- Exercise requirements
What lines in the data below mention the string "antes"? Copy them out.

Material for the task START

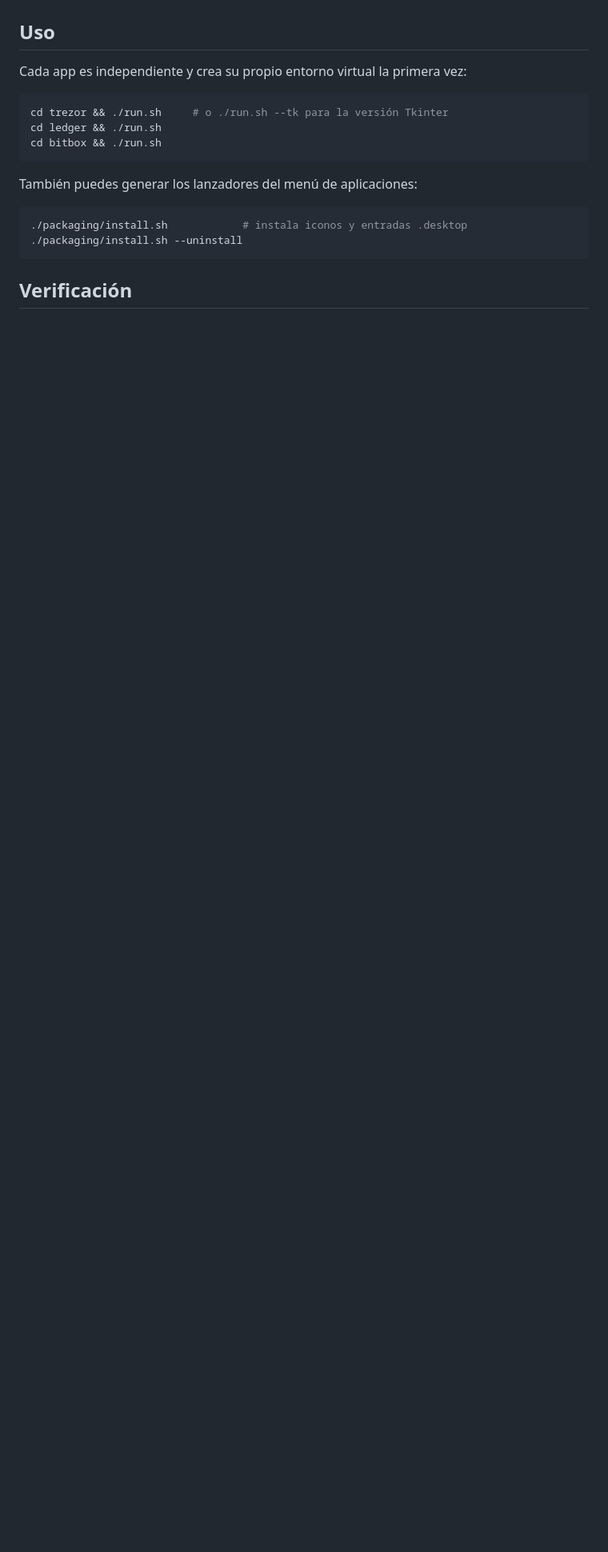
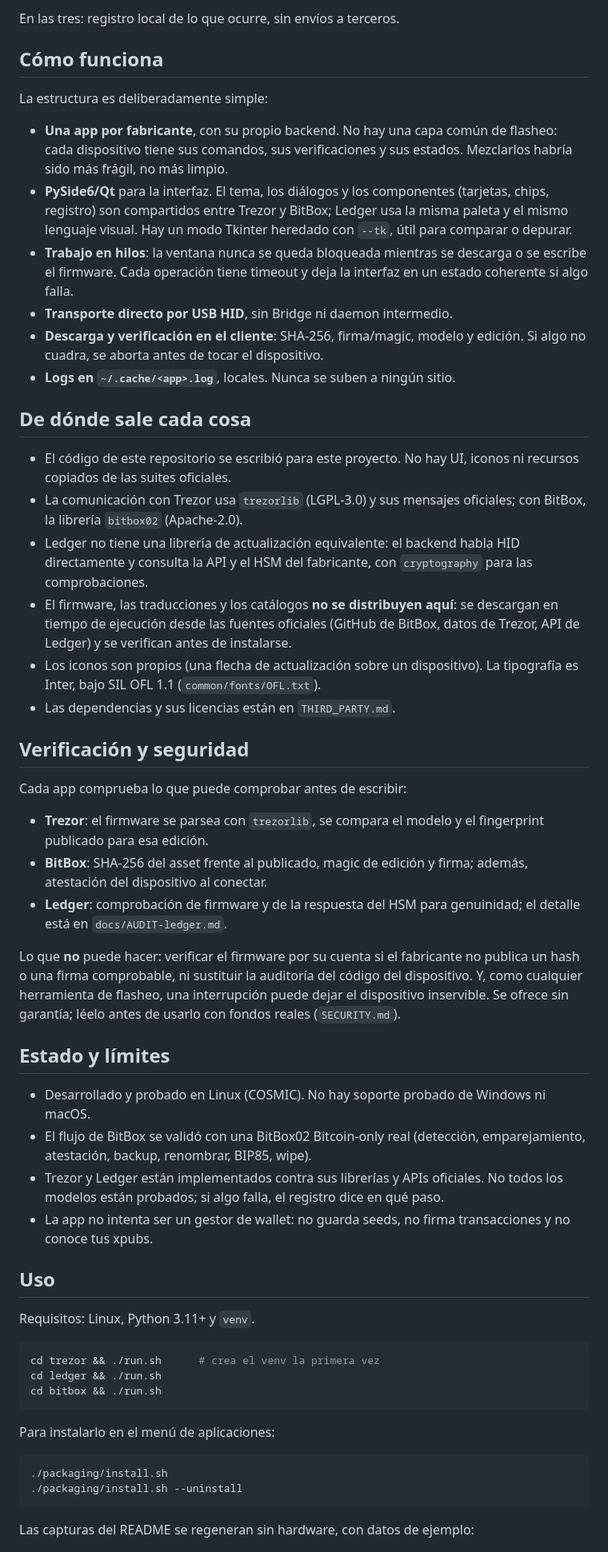
Before and after one commit to 4rkad/hw-firmware-updaters, a Markdown page: README.md, the part around one of its changes. Shown at 80% size. Drawn GitHub-style; blank space fills up the shorter version.

````diff
--- a/README.md
+++ b/README.md
@@ -27,20 +68,86 @@ dispositivo hardware sin instalar las suites oficiales ni enviar telemetría:
+En las tres: registro local de lo que ocurre, sin envíos a terceros.
+
+## Cómo funciona
+
+La estructura es deliberadamente simple:
+
+- **Una app por fabricante**, con su propio backend. No hay una capa común de
+  flasheo: cada dispositivo tiene sus comandos, sus verificaciones y sus
+  estados. Mezclarlos habría sido más frágil, no más limpio.
+- **PySide6/Qt** para la interfaz. El tema, los diálogos y los componentes
+  (tarjetas, chips, registro) son compartidos entre Trezor y BitBox; Ledger usa
+  la misma paleta y el mismo lenguaje visual. Hay un modo Tkinter heredado con
+  `--tk`, útil para comparar o depurar.
+- **Trabajo en hilos**: la ventana nunca se queda bloqueada mientras se
+  descarga o se escribe el firmware. Cada operación tiene timeout y deja la
+  interfaz en un estado coherente si algo falla.
+- **Transporte directo por USB HID**, sin Bridge ni daemon intermedio.
+- **Descarga y verificación en el cliente**: SHA-256, firma/magic, modelo y
+  edición. Si algo no cuadra, se aborta antes de tocar el dispositivo.
+- **Logs en `~/.cache/<app>.log`**, locales. Nunca se suben a ningún sitio.
+
+## De dónde sale cada cosa
+
+- El código de este repositorio se escribió para este proyecto. No hay UI,
+  iconos ni recursos copiados de las suites oficiales.
+- La comunicación con Trezor usa `trezorlib` (LGPL-3.0) y sus mensajes
+  oficiales; con BitBox, la librería `bitbox02` (Apache-2.0).
+- Ledger no tiene una librería de actualización equivalente: el backend habla
+  HID directamente y consulta la API y el HSM del fabricante, con
+  `cryptography` para las comprobaciones.
+- El firmware, las traducciones y los catálogos **no se distribuyen aquí**: se
+  descargan en tiempo de ejecución desde las fuentes oficiales
+  (GitHub de BitBox, datos de Trezor, API de Ledger) y se verifican antes de
+  instalarse.
+- Los iconos son propios (una flecha de actualización sobre un dispositivo).
+  La tipografía es Inter, bajo SIL OFL 1.1 (`common/fonts/OFL.txt`).
+- Las dependencias y sus licencias están en `THIRD_PARTY.md`.
+
+## Verificación y seguridad
+
+Cada app comprueba lo que puede comprobar antes de escribir:
+
+- **Trezor**: el firmware se parsea con `trezorlib`, se compara el modelo y el
+  fingerprint publicado para esa edición.
+- **BitBox**: SHA-256 del asset frente al publicado, magic de edición y firma;
+  además, atestación del dispositivo al conectar.
+- **Ledger**: comprobación de firmware y de la respuesta del HSM para
+  genuinidad; el detalle está en `docs/AUDIT-ledger.md`.
+
+Lo que **no** puede hacer: verificar el firmware por su cuenta si el fabricante
+no publica un hash o una firma comprobable, ni sustituir la auditoría del
+código del dispositivo. Y, como cualquier herramienta de flasheo, una
+interrupción puede dejar el dispositivo inservible. Se ofrece sin garantía;
+léelo antes de usarlo con fondos reales (`SECURITY.md`).
+
+## Estado y límites
+
+- Desarrollado y probado en Linux (COSMIC). No hay soporte probado de Windows
+  ni macOS.
+- El flujo de BitBox se validó con una BitBox02 Bitcoin-only real (detección,
+  emparejamiento, atestación, backup, renombrar, BIP85, wipe).
+- Trezor y Ledger están implementados contra sus librerías y APIs oficiales.
+  No todos los modelos están probados; si algo falla, el registro dice en qué
+  paso.
+- La app no intenta ser un gestor de wallet: no guarda seeds, no firma
+  transacciones y no conoce tus xpubs.
 
 ## Uso
 
-Cada app es independiente y crea su propio entorno virtual la primera vez:
+Requisitos: Linux, Python 3.11+ y `venv`.
 
 ```bash
-cd trezor && ./run.sh     # o ./run.sh --tk para la versión Tkinter
+cd trezor && ./run.sh      # crea el venv la primera vez
 cd ledger && ./run.sh
 cd bitbox && ./run.sh
 ```
 
-También puedes generar los lanzadores del menú de aplicaciones:
+Para instalarlo en el menú de aplicaciones:
 
 ```bash
-./packaging/install.sh            # instala iconos y entradas .desktop
+./packaging/install.sh
 ./packaging/install.sh --uninstall
 ```
 
-## Verificación
+Las capturas del README se regeneran sin hardware, con datos de ejemplo:
 
````
Also changed, not shown: other parts of README.md (+69 -42 lines), docs/screenshots/bitbox.png, docs/screenshots/ledger.png, docs/screenshots/trezor.png, 2 other files.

Material for the task END

- Finished exercise
+  edición. Si algo no cuadra, se aborta antes de tocar el dispositivo.
+  (GitHub de BitBox, datos de Trezor, API de Ledger) y se verifican antes de
+Cada app comprueba lo que puede comprobar antes de escribir:
+léelo antes de usarlo con fondos reales (`SECURITY.md`).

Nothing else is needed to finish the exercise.